WORK ORDER: Read through the entries below and copy each line where "padding" turns up.
+ + +
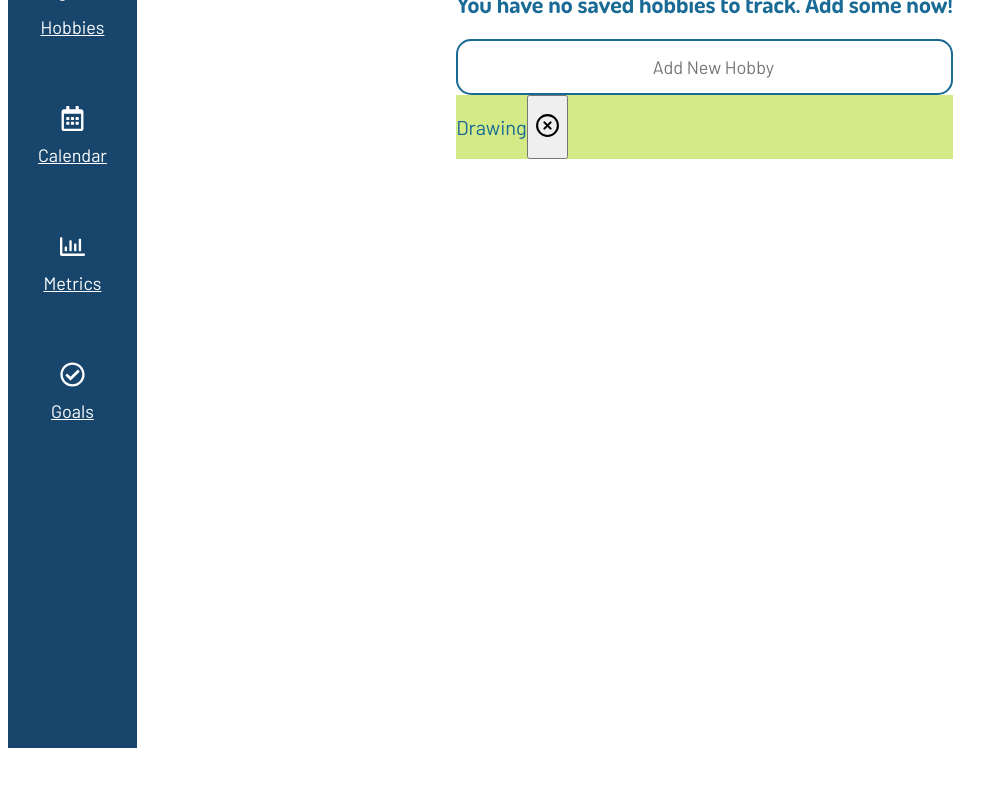
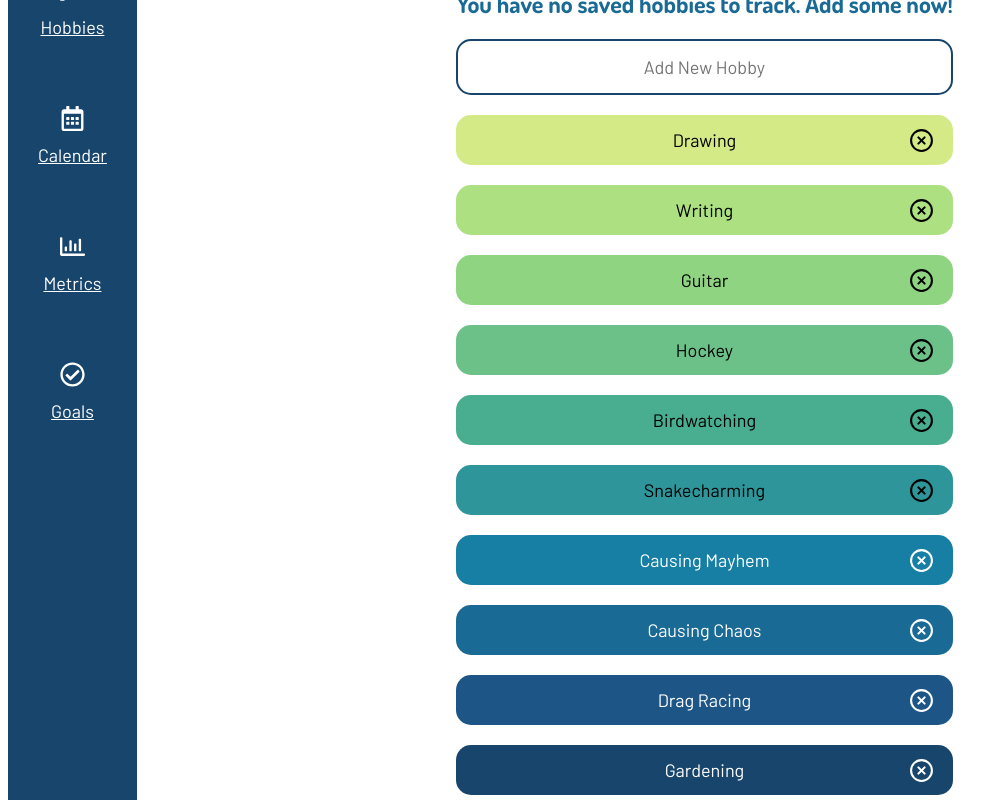
Before and after one commit to karen-bu/hobby-tracker, a React (Vite) app in the folder client/: page /hobbies in a window 1280 px wide. Shown: the part 200-1000 px from the top of the page, without its empty margins (0-1008 px from the left). Before the commit the page ends 956 px from the top, so only its background shows below. Built offline with nearby package versions, Linux system fonts and the light colour scheme.

Commit message:
wrote map function for generating hobby chips (using fake array), wrote functions to assign background and font colors to hobby chips

```diff
--- a/client/src/1_Pages/Hobbies.tsx
+++ b/client/src/1_Pages/Hobbies.tsx
@@ -1,27 +1,129 @@
-import { FormEvent } from "react";
+import { FormEvent } from 'react';
 
-import { HobbyForm } from "../2_Components/HobbyForm";
-import { HobbyChip } from "../2_Components/HobbyChip";
+import { HobbyForm } from '../2_Components/HobbyForm';
+import { HobbyChip } from '../2_Components/HobbyChip';
 
 export function Hobbies() {
+  const hobbyArray: string[] = [
+    'Drawing',
+    'Writing',
+    'Guitar',
+    'Hockey',
+    'Birdwatching',
+    'Snakecharming',
+    'Causing Mayhem',
+    'Causing Chaos',
+    'Drag Racing',
+    'Gardening',
+    'Video Games',
+    'Cooking',
+    'Watching Youtube',
+    'Reading',
+    'Wine Tasting',
+    'Drawing',
+    'Writing',
+    'Guitar',
+    'Hockey',
+    'Birdwatching',
+    'Snakecharming',
+    'Causing Mayhem',
+    'Causing Chaos',
+    'Drag Racing',
+    'Gardening',
+    'Video Games',
+    'Cooking',
+    'Watching Youtube',
+    'Reading',
+    'Wine Tasting',
+    'Drawing',
+    'Writing',
+    'Guitar',
+    'Hockey',
+    'Birdwatching',
+    'Snakecharming',
+    'Causing Mayhem',
+    'Causing Chaos',
+    'Drag Racing',
+    'Gardening',
+    'Video Games',
+    'Cooking',
+    'Watching Youtube',
+    'Reading',
+    'Wine Tasting',
+    'Drawing',
+    'Writing',
+    'Guitar',
+    'Hockey',
+    'Birdwatching',
+    'Snakecharming',
+    'Causing Mayhem',
+    'Causing Chaos',
+    'Drag Racing',
+    'Gardening',
+    'Video Games',
+    'Cooking',
+    'Watching Youtube',
+    'Reading',
+    'Wine Tasting',
+    'Drawing',
+    'Writing',
+    'Guitar',
+    'Hockey',
+    'Birdwatching',
+    'Snakecharming',
+    'Causing Mayhem',
+    'Causing Chaos',
+    'Drag Racing',
+    'Gardening',
+    'Video Games',
+    'Cooking',
+    'Watching Youtube',
+    'Reading',
+    'Wine Tasting',
+    'Drawing',
+    'Writing',
+    'Guitar',
+    'Hockey',
+    'Birdwatching',
+    'Snakecharming',
+    'Causing Mayhem',
+    'Causing Chaos',
+    'Drag Racing',
+    'Gardening',
+    'Video Games',
+    'Cooking',
+    'Watching Youtube',
+    'Reading',
+    'Wine Tasting',
+    'Blah!',
+  ];
+
+  const hobbyList = hobbyArray.map((hobby, index) => (
+    <div className="hobbies chip-wrapper">
+      <HobbyChip
+        label={hobby}
+        handleClick={() => console.log('clicked')}
+        index={index}
+      />
+    </div>
+  ));
 
   function testSubmit(event: FormEvent<HTMLFormElement>): void {
-    event?.preventDefault()
-    console.log('submitted')
+    event?.preventDefault();
+    console.log('submitted!');
   }
 
   return (
     <div className="content-page hobbies">
-      <div className='list-wrapper'>
-        <div className='hobbies row-100'>
+      <div className="list-wrapper">
+        <div className="hobbies row-100">
           <h2>You have no saved hobbies to track. Add some now!</h2>
         </div>
-        <div className='hobbies row-100'>
+        <div className="hobbies row-100">
           <HobbyForm handleSubmit={testSubmit} />
         </div>
-        <div className='hobbies row-100'>
-          <HobbyChip label={'Drawing'} handleClick={() => console.log('clicked')} />
-        </div>
+
+        {hobbyList}
       </div>
     </div>
   );
--- a/client/src/2_Components/HobbyChip.tsx
+++ b/client/src/2_Components/HobbyChip.tsx
@@ -1,19 +1,82 @@
-import { FiXCircle } from "react-icons/fi"
+import { FiXCircle } from 'react-icons/fi';
 
 type HobbyChipProps = {
-  label: string
-  handleClick: () => void
-}
+  label: string;
+  handleClick: () => void;
+  index: number;
+};
 
-export function HobbyChip({ label, handleClick }: HobbyChipProps) {
+export function HobbyChip({ label, handleClick, index }: HobbyChipProps) {
+  const hobbyChipColors = [
+    '#D4EA87',
+    '#ACE081',
+    '#8FD481',
+    '#6BC188',
+    '#49AD8F',
+    '#2E969A',
+    '#177FA3',
+    '#196A95',
+    '#1C5586',
+    '#17456C',
+  ];
+  const hobbyChipColorsReverse = [
+    '#17456C',
+    '#1C5586',
+    '#196A95',
+    '#177FA3',
+    '#2E969A',
+    '#49AD8F',
+    '#6BC188',
+    '#8FD481',
+    '#ACE081',
+    '#D4EA87',
+  ];
 
-  const hobbyChipColors = ['#D4EA87', '#ACE081', '#8FD481', '#6BC188', '#49AD8F', '#2E969A', '#177FA3', '#196A95', '#1C5586']
+  function findChipColor() {
+    if (index > 9 && index <= 18) {
+      const reversed = Math.abs(hobbyChipColors.length - index);
+      return hobbyChipColorsReverse[reversed];
+    }
+    if (index > 18 && index <= 27) {
+      return hobbyChipColors[index - 18];
+    }
+    if (index > 27) {
+      return '#17456C';
+    } else return hobbyChipColors[index];
+  }
+
+  function findChipFontColor() {
+    const chipColor = findChipColor();
+    if (
+      chipColor === '#17456C' ||
+      chipColor === '#1C5586' ||
+      chipColor === '#196A95' ||
+      chipColor === '#177FA3'
+    ) {
+      return '#FFFFFF';
+    } else return '#000000';
+  }
+
+  const chipColor = findChipColor();
+  const chipFontColor = findChipFontColor();
 
   return (
-    <div className='hobbies input-holder hobby-chip' style={{ backgroundColor: hobbyChipColors[0] }}>
-      <p>{label}</p>
-      <button className='hobbies chip-x' ><FiXCircle size={25}
-        style={{ color: 'black' }} onClick={handleClick} /></button>
+    <div
+      className="hobbies input-wrapper hobby-chip"
+      style={{
+        backgroundColor: chipColor,
+        borderColor: chipColor,
+      }}>
+      <p className="hobbies hobby-chip" style={{ color: chipFontColor }}>
+        {label}
+      </p>
+      <button className="hobbies chip-x">
+        <FiXCircle
+          size={25}
+          style={{ color: chipFontColor }}
+          onClick={handleClick}
+        />
+      </button>
     </div>
-  )
+  );
 }
--- a/client/src/2_Components/HobbyForm.tsx
+++ b/client/src/2_Components/HobbyForm.tsx
@@ -1,26 +1,29 @@
-import { FormEvent } from "react";
-import { useState } from "react";
-import { FiPlusCircle } from "react-icons/fi";
-
+import { FormEvent } from 'react';
+import { useState } from 'react';
+import { FiPlusCircle } from 'react-icons/fi';
 
 type HobbyFormProps = {
-  handleSubmit: () => void
-}
-
+  handleSubmit: (event: FormEvent<HTMLFormElement>) => void;
+};
 
 export function HobbyForm({ handleSubmit }: HobbyFormProps) {
-  const [content, setContent] = useState('')
+  const [content, setContent] = useState('');
+
   return (
-    <form onSubmit={handleSubmit} className='hobbies input-holder'>
-      <input className='hobbies input'
-        name='add-new-hobby'
-        type='text'
-        placeholder='Add New Hobby'
+    <form onSubmit={handleSubmit} className="hobbies input-wrapper">
+      <input
+        className="hobbies input"
+        name="add-new-hobby"
+        type="text"
+        placeholder="Add New Hobby"
         value={content}
-        onChange={(event) => setContent(event.target.value)} />
-      {content !== '' && <button className='hobbies input-plus'><FiPlusCircle size={25}
-        style={{ color: '#196A95' }} /></button>}
+        onChange={(event) => setContent(event.target.value)}
+      />
+      {content !== '' && (
+        <button className="hobbies input-plus">
+          <FiPlusCircle size={25} style={{ color: '#196A95' }} />
+        </button>
+      )}
     </form>
-  )
-
+  );
 }
--- a/client/src/App.css
+++ b/client/src/App.css
@@ -11,6 +11,7 @@
 .header {
   width: 100%;
 }
+
 .header-container {
   width: 100%;
   background-color: #196a95;
@@ -49,17 +50,18 @@
   background-color: #17456c;
   color: white;
   padding-top: 20px;
+  z-index: 1;
 
   @media screen and (width >1024px) {
-    height: 100vh;
+    height: 100%;
   }
 
   @media screen and (width <= 1024px) {
     justify-content: space-around;
-    padding-top: 0px;
+    padding-top: 0;
     height: auto;
     display: flex;
-    position: absolute;
+    position: fixed;
     left: 0;
     bottom: 0;
     right: 0;
@@ -102,15 +104,14 @@
   padding-top: 20px;
 
   @media screen and (width <= 1024px) {
-      margin-left: 0px;
-      margin-right: 0px;
+    margin-left: 0;
+    margin-right: 0;
     margin-top: 20px;
     padding-top: 5px;
   }
 }
 
-
-.content-page.text{
+.content-page.text {
   width: 100%;
   align-items: center;
 }
@@ -118,7 +119,7 @@
 .content-page h1,
 .content-page h2,
 .content-page h3 {
-  font-family: 'Dosis', sans-serif;
+  font-family: Dosis, sans-serif;
   color: #196a95;
 
   @media screen and (width <= 1024px) {
@@ -127,7 +128,7 @@
 }
 
 .content-page p {
-  font-family: 'Barlow';
+  font-family: Barlow, sans-serif;
   font-size: 1.25rem;
   color: #196a95;
 }
@@ -138,47 +139,60 @@
   width: 100%;
   display: flex;
   justify-content: center;
+  height: 100%;
+  overflow: scroll;
+
+  @media screen and (width <= 1024px) {
+    height: 98%;
+  }
+}
+
+::-webkit-scrollbar {
+  display: none;
 }
 
 .hobbies.row-100 {
-  display: flex;
   justify-content: center;
 }
 
-.hobbies.input-holder {
+.hobbies.input-wrapper,
+.hobbies.chip-wrapper {
   position: relative;
   display: flex;
-  width: 100%;
+  max-width: 100%;
+}
+
+.hobbies.chip-wrapper {
+  margin-top: 20px;
 }
 
 .hobbies.input {
   display: flex;
   justify-content: center;
-  border: 2px solid #196A95;
+  border: 2px solid #17456c;
   width: 100%;
   height: 50px;
   border-radius: 15px;
-  padding-left: 20px;
   text-align: center;
-  font-family: 'Barlow', sans-serif;
+  font-family: Barlow, sans-serif;
   font-size: 18px;
 }
 
-.hobbies.input:focus{
+.hobbies.input:focus {
   outline: transparent;
-  border: 2px solid #196A95;
+  border: 2px solid #196a95;
 }
 
-.hobbies.input::placeholder{
+.hobbies.input::placeholder {
   font-size: 18px;
-
 }
 
-.hobbies.input:focus::placeholder{
+.hobbies.input:focus::placeholder {
   color: transparent;
 }
 
-.hobbies.input-plus {
+.hobbies.input-plus,
+.hobbies.chip-x {
   position: absolute;
   background-color: transparent;
   border: transparent;
@@ -186,6 +200,18 @@
   top: 25%;
 
   @media screen and (width <= 1024px) {
-  left: 87%
+    left: 87%;
   }
 }
+
+.hobbies.hobby-chip {
+  display: flex;
+  justify-content: center;
+  align-items: center;
+  width: 100%;
+  height: 50px;
+  border-radius: 15px;
+  text-align: center;
+  font-family: Barlow, sans-serif;
+  font-size: 18px;
+}
```
Also changed, not shown: client/src/data.ts (added). Lines whose indentation alone changed are shown as unchanged.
+ + +
ANSWER FOR THE TASK:
   padding-top: 20px;
-    padding-top: 0px;
+    padding-top: 0;
   padding-top: 20px;
     padding-top: 5px;
-  padding-left: 20px;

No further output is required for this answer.